A new independently-owned restaurant in west Plano serves as a beacon against the blight of chains. Called Eddie's Diner, it's from husband-and-wife Bekim and Lydia Miftari, who are winning over the locals with their doting service and great-quality food.
Located at 4709 Parker Rd., at the corner of Preston Road, Eddie's is open for breakfast and lunch daily, with a menu of omelets, benedicts, burgers, panini, and their signature "skillets," like a breakfast version of a "bowl," in which you get hash browns, eggs, and a combination of items such as sausage, peppers, and cheese.
The Miftaris are from Chicago, where Lydia's father was a successful restaurateur from whom she learned the ropes.
"I was fortunate enough to learn this business from the best - my father," she says. "I learned the ins and outs of a good old-fashioned family-run restaurant."
They aspire to be a place where young families can create memories to cherish like the ones they had growing up; where professionals can grab a bite, take a break, and recoup; where friends can meet over dessert and coffee to catch up; where older patrons can count on getting good food and "coffee that's always hot."
Bekim does the cooking while Lydia runs the front of the house with a true sense of hospitality.
In addition to basic egg dishes, they do a breakfast monte cristo sandwich, migas, Swedish pancakes with lingonberries, waffles, four kinds of French toast including challah and banana nutella, and cinnamon roll pancakes.
Breakfast is served all day. They have five kinds of toast including rye, whole wheat, and a gluten-free bread.
Lunch includes sandwiches such as a turkey club croissant and a Reuben; paninis such as chicken ranch; salads including a Cobb and a Greek; and entrees including CFS, chicken-fried chicken, and chicken strips.
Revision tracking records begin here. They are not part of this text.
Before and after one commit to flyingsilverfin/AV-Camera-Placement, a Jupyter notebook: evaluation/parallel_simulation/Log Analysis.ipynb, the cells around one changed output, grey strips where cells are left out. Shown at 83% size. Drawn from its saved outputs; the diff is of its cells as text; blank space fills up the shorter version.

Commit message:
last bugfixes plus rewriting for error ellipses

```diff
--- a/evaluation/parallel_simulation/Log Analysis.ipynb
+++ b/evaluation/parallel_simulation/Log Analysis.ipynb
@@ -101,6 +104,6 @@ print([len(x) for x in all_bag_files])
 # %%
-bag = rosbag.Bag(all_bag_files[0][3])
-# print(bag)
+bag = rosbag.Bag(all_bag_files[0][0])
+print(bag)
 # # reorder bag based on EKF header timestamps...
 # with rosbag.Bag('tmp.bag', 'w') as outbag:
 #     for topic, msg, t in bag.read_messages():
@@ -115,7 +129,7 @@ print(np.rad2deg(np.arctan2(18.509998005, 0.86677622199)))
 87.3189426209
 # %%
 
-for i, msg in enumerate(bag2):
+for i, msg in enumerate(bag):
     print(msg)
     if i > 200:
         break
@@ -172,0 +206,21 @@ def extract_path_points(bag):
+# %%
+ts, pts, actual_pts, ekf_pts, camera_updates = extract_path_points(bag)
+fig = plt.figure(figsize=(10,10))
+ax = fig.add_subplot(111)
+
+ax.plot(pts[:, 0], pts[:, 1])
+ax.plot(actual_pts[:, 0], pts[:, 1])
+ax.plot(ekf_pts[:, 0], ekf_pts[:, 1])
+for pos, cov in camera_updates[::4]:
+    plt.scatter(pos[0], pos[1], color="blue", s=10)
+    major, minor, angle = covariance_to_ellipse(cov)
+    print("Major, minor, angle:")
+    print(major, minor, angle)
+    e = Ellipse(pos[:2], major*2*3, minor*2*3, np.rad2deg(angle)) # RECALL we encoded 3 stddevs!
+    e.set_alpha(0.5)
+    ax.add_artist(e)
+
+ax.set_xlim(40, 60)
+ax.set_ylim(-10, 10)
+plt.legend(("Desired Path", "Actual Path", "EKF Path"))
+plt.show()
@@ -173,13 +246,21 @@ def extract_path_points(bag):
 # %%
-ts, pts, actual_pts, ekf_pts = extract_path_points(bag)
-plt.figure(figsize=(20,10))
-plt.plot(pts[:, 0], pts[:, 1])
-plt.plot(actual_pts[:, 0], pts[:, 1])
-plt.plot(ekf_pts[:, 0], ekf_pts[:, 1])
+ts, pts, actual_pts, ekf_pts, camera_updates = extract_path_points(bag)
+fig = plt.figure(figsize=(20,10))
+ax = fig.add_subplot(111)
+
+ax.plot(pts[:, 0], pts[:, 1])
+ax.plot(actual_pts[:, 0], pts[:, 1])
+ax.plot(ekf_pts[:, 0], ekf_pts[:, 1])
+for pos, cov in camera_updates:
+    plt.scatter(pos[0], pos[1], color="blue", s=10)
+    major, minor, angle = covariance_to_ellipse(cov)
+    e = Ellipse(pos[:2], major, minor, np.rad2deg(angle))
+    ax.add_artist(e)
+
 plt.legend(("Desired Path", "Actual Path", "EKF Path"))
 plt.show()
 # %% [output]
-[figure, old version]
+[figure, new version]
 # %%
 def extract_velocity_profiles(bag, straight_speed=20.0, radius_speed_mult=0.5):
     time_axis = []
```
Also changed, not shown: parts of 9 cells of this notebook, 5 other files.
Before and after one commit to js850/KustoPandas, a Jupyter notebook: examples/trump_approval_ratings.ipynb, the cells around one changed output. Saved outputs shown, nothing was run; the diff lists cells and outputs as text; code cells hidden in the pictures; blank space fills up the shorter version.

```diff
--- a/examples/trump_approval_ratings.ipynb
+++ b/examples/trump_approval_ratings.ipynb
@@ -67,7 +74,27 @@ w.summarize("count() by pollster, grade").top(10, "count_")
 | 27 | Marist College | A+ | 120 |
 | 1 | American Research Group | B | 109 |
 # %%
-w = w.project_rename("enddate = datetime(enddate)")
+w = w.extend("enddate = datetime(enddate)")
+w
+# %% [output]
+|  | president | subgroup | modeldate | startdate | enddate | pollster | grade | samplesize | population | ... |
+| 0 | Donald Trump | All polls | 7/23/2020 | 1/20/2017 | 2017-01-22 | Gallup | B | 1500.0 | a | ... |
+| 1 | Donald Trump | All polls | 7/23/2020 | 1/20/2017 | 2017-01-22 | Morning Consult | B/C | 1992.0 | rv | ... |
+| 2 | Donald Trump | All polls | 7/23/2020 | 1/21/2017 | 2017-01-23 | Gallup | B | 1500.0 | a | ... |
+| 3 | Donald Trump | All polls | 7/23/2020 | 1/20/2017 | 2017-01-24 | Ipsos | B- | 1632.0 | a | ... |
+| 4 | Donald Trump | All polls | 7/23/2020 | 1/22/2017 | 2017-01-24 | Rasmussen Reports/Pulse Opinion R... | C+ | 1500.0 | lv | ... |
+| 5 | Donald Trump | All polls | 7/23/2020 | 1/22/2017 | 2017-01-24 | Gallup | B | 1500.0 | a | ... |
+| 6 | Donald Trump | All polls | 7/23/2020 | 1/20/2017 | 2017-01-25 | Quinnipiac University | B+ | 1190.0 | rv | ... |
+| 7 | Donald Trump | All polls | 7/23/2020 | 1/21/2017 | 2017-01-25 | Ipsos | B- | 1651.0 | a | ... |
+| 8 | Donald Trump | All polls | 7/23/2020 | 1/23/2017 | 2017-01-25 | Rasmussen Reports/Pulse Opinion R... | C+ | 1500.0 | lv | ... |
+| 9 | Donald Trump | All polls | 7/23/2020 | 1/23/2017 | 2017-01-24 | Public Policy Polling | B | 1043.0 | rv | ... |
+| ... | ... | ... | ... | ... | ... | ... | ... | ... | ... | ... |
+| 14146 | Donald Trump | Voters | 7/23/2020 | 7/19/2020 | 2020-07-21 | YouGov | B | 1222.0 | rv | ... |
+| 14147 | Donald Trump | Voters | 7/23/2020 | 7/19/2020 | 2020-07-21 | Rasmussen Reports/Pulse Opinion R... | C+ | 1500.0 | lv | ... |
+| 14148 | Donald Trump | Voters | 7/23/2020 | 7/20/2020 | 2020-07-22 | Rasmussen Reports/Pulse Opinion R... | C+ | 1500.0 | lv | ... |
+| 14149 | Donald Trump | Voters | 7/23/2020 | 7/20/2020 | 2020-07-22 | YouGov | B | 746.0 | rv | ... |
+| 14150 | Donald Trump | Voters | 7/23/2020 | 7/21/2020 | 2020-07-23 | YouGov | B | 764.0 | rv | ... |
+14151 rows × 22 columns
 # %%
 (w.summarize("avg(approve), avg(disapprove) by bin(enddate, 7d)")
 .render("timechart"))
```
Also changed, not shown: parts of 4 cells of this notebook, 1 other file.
They came to the Dallas area because Lydia's brother lives here and has a restaurant called the Frisco Diner, which he opened in 2016. Lydia came down to help him open it, and with family here, they decided to move to the area. They took over the spot that used to be 55 Degrees Wine Bar, which took months to convert into a restaurant.
"But we wanted to be in an established area that's in a real neighborhood," Lydia says. "I have a family, we wanted to be part of the community."
The family includes a namesake: "My son Eddie, that's who we named the restaurant for," she says. "He helps out on weekends when he’s not doing his sports."